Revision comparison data
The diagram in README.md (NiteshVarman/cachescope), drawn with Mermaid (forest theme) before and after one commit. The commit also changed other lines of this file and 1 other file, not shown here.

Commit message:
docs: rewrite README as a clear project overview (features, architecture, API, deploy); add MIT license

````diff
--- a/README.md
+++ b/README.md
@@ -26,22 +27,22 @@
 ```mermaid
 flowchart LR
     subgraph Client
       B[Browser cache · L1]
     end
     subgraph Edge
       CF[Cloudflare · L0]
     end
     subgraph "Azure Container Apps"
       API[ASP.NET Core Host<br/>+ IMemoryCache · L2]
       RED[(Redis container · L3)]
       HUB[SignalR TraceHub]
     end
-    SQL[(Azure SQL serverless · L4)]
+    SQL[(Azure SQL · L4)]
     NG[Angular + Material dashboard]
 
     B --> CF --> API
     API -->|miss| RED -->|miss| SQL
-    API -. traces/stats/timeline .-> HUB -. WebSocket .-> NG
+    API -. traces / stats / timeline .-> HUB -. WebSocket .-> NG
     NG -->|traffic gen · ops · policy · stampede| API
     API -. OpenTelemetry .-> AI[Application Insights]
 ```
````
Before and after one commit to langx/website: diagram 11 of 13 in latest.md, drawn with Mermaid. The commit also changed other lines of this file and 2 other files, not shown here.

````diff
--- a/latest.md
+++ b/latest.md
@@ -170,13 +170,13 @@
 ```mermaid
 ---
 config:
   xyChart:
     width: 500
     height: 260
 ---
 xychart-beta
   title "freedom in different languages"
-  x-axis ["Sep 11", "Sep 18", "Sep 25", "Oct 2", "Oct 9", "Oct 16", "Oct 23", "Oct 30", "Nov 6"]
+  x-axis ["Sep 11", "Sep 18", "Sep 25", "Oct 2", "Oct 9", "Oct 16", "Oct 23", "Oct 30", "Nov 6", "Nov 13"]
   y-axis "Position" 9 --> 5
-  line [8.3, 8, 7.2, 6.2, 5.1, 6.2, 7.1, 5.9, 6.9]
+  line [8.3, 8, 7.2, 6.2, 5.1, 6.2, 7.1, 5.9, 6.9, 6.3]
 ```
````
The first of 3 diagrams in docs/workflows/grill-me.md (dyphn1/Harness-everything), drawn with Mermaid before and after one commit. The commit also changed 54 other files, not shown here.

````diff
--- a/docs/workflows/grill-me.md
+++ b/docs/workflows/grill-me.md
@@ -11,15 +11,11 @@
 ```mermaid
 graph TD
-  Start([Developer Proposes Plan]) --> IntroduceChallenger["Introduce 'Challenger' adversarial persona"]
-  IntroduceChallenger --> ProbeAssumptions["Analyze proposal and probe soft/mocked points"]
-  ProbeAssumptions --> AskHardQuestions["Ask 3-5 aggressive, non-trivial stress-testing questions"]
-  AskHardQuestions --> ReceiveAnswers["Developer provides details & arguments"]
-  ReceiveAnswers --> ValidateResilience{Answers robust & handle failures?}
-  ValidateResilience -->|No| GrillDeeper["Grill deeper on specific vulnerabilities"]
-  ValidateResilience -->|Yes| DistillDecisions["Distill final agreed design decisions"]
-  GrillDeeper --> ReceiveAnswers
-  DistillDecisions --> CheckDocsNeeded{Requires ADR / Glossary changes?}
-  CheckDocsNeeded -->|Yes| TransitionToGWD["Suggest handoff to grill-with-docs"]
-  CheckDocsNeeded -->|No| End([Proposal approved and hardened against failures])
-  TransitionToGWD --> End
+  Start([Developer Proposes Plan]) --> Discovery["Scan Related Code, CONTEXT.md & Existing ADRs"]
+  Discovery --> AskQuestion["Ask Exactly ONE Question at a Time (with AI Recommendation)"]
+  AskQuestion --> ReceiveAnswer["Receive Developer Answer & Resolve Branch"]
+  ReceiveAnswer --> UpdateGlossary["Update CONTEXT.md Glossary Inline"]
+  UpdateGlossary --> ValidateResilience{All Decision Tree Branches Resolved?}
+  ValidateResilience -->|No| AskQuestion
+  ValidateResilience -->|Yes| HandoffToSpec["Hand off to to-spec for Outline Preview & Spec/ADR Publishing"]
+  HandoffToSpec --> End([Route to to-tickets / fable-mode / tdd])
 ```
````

▸ **Directions**:
Output every entry exactly as given.

▸ **Your response**:
The diagram in README.md (NiteshVarman/cachescope), drawn with Mermaid (forest theme) before and after one commit. The commit also changed other lines of this file and 1 other file, not shown here.

Commit message:
docs: rewrite README as a clear project overview (features, architecture, API, deploy); add MIT license

````diff
--- a/README.md
+++ b/README.md
@@ -26,22 +27,22 @@
 ```mermaid
 flowchart LR
     subgraph Client
       B[Browser cache · L1]
     end
     subgraph Edge
       CF[Cloudflare · L0]
     end
     subgraph "Azure Container Apps"
       API[ASP.NET Core Host<br/>+ IMemoryCache · L2]
       RED[(Redis container · L3)]
       HUB[SignalR TraceHub]
     end
-    SQL[(Azure SQL serverless · L4)]
+    SQL[(Azure SQL · L4)]
     NG[Angular + Material dashboard]
 
     B --> CF --> API
     API -->|miss| RED -->|miss| SQL
-    API -. traces/stats/timeline .-> HUB -. WebSocket .-> NG
+    API -. traces / stats / timeline .-> HUB -. WebSocket .-> NG
     NG -->|traffic gen · ops · policy · stampede| API
     API -. OpenTelemetry .-> AI[Application Insights]
 ```
````
Before and after one commit to langx/website: diagram 11 of 13 in latest.md, drawn with Mermaid. The commit also changed other lines of this file and 2 other files, not shown here.

````diff
--- a/latest.md
+++ b/latest.md
@@ -170,13 +170,13 @@
 ```mermaid
 ---
 config:
   xyChart:
     width: 500
     height: 260
 ---
 xychart-beta
   title "freedom in different languages"
-  x-axis ["Sep 11", "Sep 18", "Sep 25", "Oct 2", "Oct 9", "Oct 16", "Oct 23", "Oct 30", "Nov 6"]
+  x-axis ["Sep 11", "Sep 18", "Sep 25", "Oct 2", "Oct 9", "Oct 16", "Oct 23", "Oct 30", "Nov 6", "Nov 13"]
   y-axis "Position" 9 --> 5
-  line [8.3, 8, 7.2, 6.2, 5.1, 6.2, 7.1, 5.9, 6.9]
+  line [8.3, 8, 7.2, 6.2, 5.1, 6.2, 7.1, 5.9, 6.9, 6.3]
 ```
````
The first of 3 diagrams in docs/workflows/grill-me.md (dyphn1/Harness-everything), drawn with Mermaid before and after one commit. The commit also changed 54 other files, not shown here.

````diff
--- a/docs/workflows/grill-me.md
+++ b/docs/workflows/grill-me.md
@@ -11,15 +11,11 @@
 ```mermaid
 graph TD
-  Start([Developer Proposes Plan]) --> IntroduceChallenger["Introduce 'Challenger' adversarial persona"]
-  IntroduceChallenger --> ProbeAssumptions["Analyze proposal and probe soft/mocked points"]
-  ProbeAssumptions --> AskHardQuestions["Ask 3-5 aggressive, non-trivial stress-testing questions"]
-  AskHardQuestions --> ReceiveAnswers["Developer provides details & arguments"]
-  ReceiveAnswers --> ValidateResilience{Answers robust & handle failures?}
-  ValidateResilience -->|No| GrillDeeper["Grill deeper on specific vulnerabilities"]
-  ValidateResilience -->|Yes| DistillDecisions["Distill final agreed design decisions"]
-  GrillDeeper --> ReceiveAnswers
-  DistillDecisions --> CheckDocsNeeded{Requires ADR / Glossary changes?}
-  CheckDocsNeeded -->|Yes| TransitionToGWD["Suggest handoff to grill-with-docs"]
-  CheckDocsNeeded -->|No| End([Proposal approved and hardened against failures])
-  TransitionToGWD --> End
+  Start([Developer Proposes Plan]) --> Discovery["Scan Related Code, CONTEXT.md & Existing ADRs"]
+  Discovery --> AskQuestion["Ask Exactly ONE Question at a Time (with AI Recommendation)"]
+  AskQuestion --> ReceiveAnswer["Receive Developer Answer & Resolve Branch"]
+  ReceiveAnswer --> UpdateGlossary["Update CONTEXT.md Glossary Inline"]
+  UpdateGlossary --> ValidateResilience{All Decision Tree Branches Resolved?}
+  ValidateResilience -->|No| AskQuestion
+  ValidateResilience -->|Yes| HandoffToSpec["Hand off to to-spec for Outline Preview & Spec/ADR Publishing"]
+  HandoffToSpec --> End([Route to to-tickets / fable-mode / tdd])
 ```
````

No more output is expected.